Virginia Trucker Honored for Logging 6 Million Accident-Free Miles

It was a bitter cold night in New York city some 40 years ago. Trucker Robert C. Wrenn pulled his rig to a halt at a red light and suddenly, there was a sharp rap on the metal door next to his elbow.

Wrenn looked out, peered down and saw a young woman standing there. As he swung open the door of his truck, the woman flung open the heavy coat she was wearing.

“And under that coat, she didn’t have nothing on,” said Wrenn, 67, grinning. “I swear to you. She was nude.”

Taken aback, Wrenn closed the door and pulled away as soon as the light turned green. And that’s just one example of this country boy’s adventures during 47 years driving a truck up and down the East Coast.

Wrenn drives for Gwaltney Transportation, a division of Smithfield Foods of Smithfield, Va. Company officials figure he’s charted more than 6 million miles with no accidents or traffic tickets.

“Every record that exists on him is as clear as a bell,” said Gordon Worrell, the company’s fleet safety manager.

Wrenn, who credits the “good Lord” with his exemplary record, was one of four drivers nationwide inducted recently into the truck driver hall of fame or more specifically, the National Private Truck Council/Bridgestone Firestone Driver Hall of Fame.

Minimum requirements for the award are: 20 years, 2 million miles or 50,000 hours of driving without a preventable accident.

The National Private Truck Council is the only national trade association devoted to private corporate truck fleets. With members such as General Mills, Kraft Foods, Harris Teeter and Wal-Mart, the group, founded in 1938, inducts four truck drivers a year from across the nation.

Wrenn, a trustee at Emmanuel Baptist Church in Smithfield, went to work in 1957 for the meat-packing corporation based in Smithfield. Before that, the then 19-year-old drove a school bus.

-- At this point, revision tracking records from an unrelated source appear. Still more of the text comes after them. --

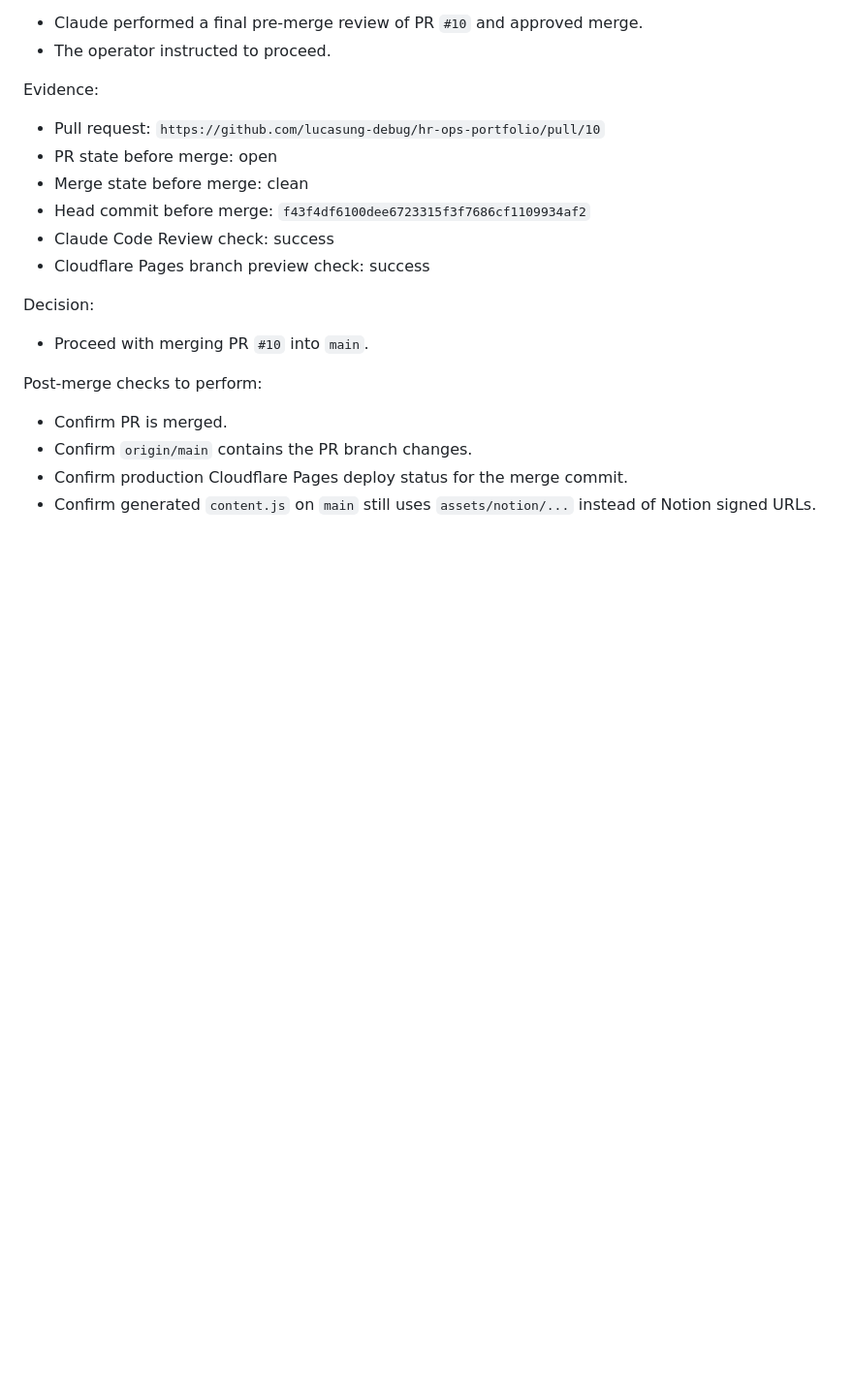
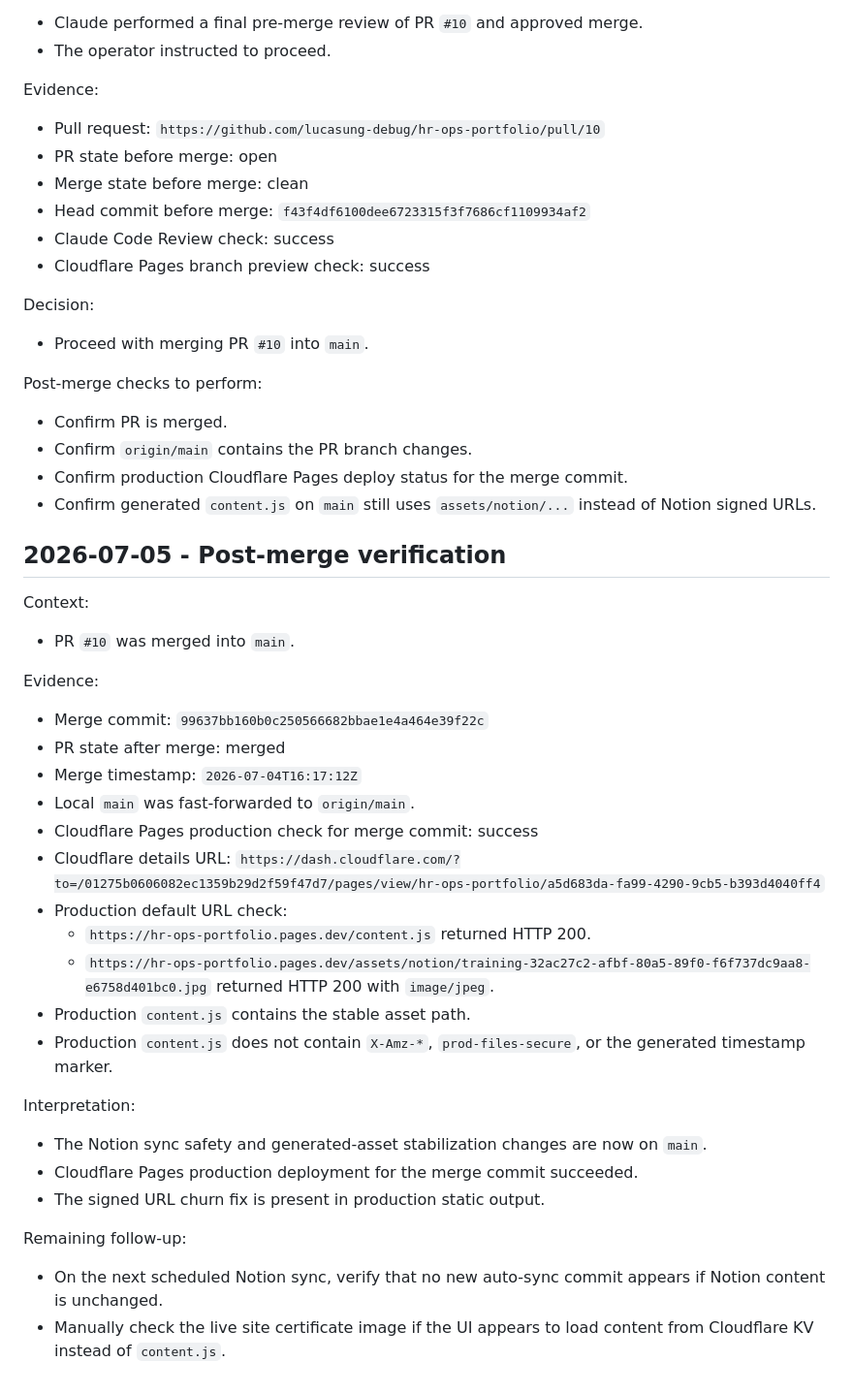
Before and after one commit to lucasung-debug/hr-ops-portfolio, a Markdown page: working.md, the part around the change. Shown at 97% size. Rendered like a GitHub page; blank space fills up the shorter version.

Commit message:
docs: record post-merge verification

```diff
--- a/working.md
+++ b/working.md
@@ -296,3 +296,30 @@ Post-merge checks to perform:
 - Confirm `origin/main` contains the PR branch changes.
 - Confirm production Cloudflare Pages deploy status for the merge commit.
 - Confirm generated `content.js` on `main` still uses `assets/notion/...` instead of Notion signed URLs.
+
+## 2026-07-05 - Post-merge verification
+
+Context:
+- PR `#10` was merged into `main`.
+
+Evidence:
+- Merge commit: `99637bb160b0c250566682bbae1e4a464e39f22c`
+- PR state after merge: merged
+- Merge timestamp: `2026-07-04T16:17:12Z`
+- Local `main` was fast-forwarded to `origin/main`.
+- Cloudflare Pages production check for merge commit: success
+- Cloudflare details URL: `https://dash.cloudflare.com/?to=/01275b0606082ec1359b29d2f59f47d7/pages/view/hr-ops-portfolio/a5d683da-fa99-4290-9cb5-b393d4040ff4`
+- Production default URL check:
+  - `https://hr-ops-portfolio.pages.dev/content.js` returned HTTP 200.
+  - `https://hr-ops-portfolio.pages.dev/assets/notion/training-32ac27c2-afbf-80a5-89f0-f6f737dc9aa8-e6758d401bc0.jpg` returned HTTP 200 with `image/jpeg`.
+- Production `content.js` contains the stable asset path.
+- Production `content.js` does not contain `X-Amz-*`, `prod-files-secure`, or the generated timestamp marker.
+
+Interpretation:
+- The Notion sync safety and generated-asset stabilization changes are now on `main`.
+- Cloudflare Pages production deployment for the merge commit succeeded.
+- The signed URL churn fix is present in production static output.
+
+Remaining follow-up:
+- On the next scheduled Notion sync, verify that no new auto-sync commit appears if Notion content is unchanged.
+- Manually check the live site certificate image if the UI appears to load content from Cloudflare KV instead of `content.js`.
```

He started working on the loading dock, but that changed one night, when the truck spotter the guy charged with backing tractor trailers into and out of the loading dock didn’t show up.

Wrenn recalled that a supervisor yelled over to him: “Hey, can you drive these things?”

‘”Guess I can,” Wrenn said, and climbed in.

He was too young to drive out of state, so he started making local runs, mostly to Norfolk. When he turned 21, his boss asked, “How would you like to go to New York?”

This was before interstate highways and none of the three big rigs had heat or air conditioning. There were also no locks on the rear doors.

“You’d be sitting at a stoplight, and, when you got where you were going, the back doors were swinging wide open, and some of the meat was gone,” he said, shaking his head.

There was more snow in those days, Wrenn said, and the snow plows on the roads weren’t as efficient as they are today. Plowing through meant just that.

Wrenn adopted a motto that he says has helped keep his driving safe stay steady.

“I always tried to stay under 60 or 65,” he said.

Wrenn said he liked going to New York better than driving south. In the city, people worked around the clock. Down south, nobody went to work until 9 a.m.

And those were the days when there was nowhere a black trucker could go inside, sit down and eat. The restaurants that opened their doors to blacks opened their back doors, and he ate with the cooks. Not always a bad thing, he said, smiling.

In the South, discrimination was even worse. But he credits the company for never having made him feel any less of a professional because of his skin color.

“If I was driving, and they put a white helper on with me, they made it clear I was the boss,” Wrenn said.

He remembers one trip into North Carolina. A supervisor was riding with him, and they hadn’t eaten in hours, Wrenn said, but there was nowhere around that served blacks. The supervisor, a white man, improvised.

“We had a couple of pork tips left on the truck, so he went into a store and bought some aluminum foil,” Wrenn recalled. “We wrapped those tips in foil and cooked them on the manifold of the truck.”

It was a trick that Wrenn used many times.

Wrenn was so struck by the differences between New York and Smithfield that one time he took his daughter with him.

Shawn Wrenn was just a little girl then, but her father wanted to show her how fast-paced the lifestyle was, and how some people there slept on the streets, he said.

Last year, of the 160 drivers at Gwaltney, Wrenn was named company Driver of the Year. He got a cash prize, a plaque and a Caribbean cruise for himself and his wife, Myrteen.

In 2005, he was also named the Virginia Professional Driver of the Year by the Virginia Trucking Association.

“We call him the miracle worker,” Worrell said.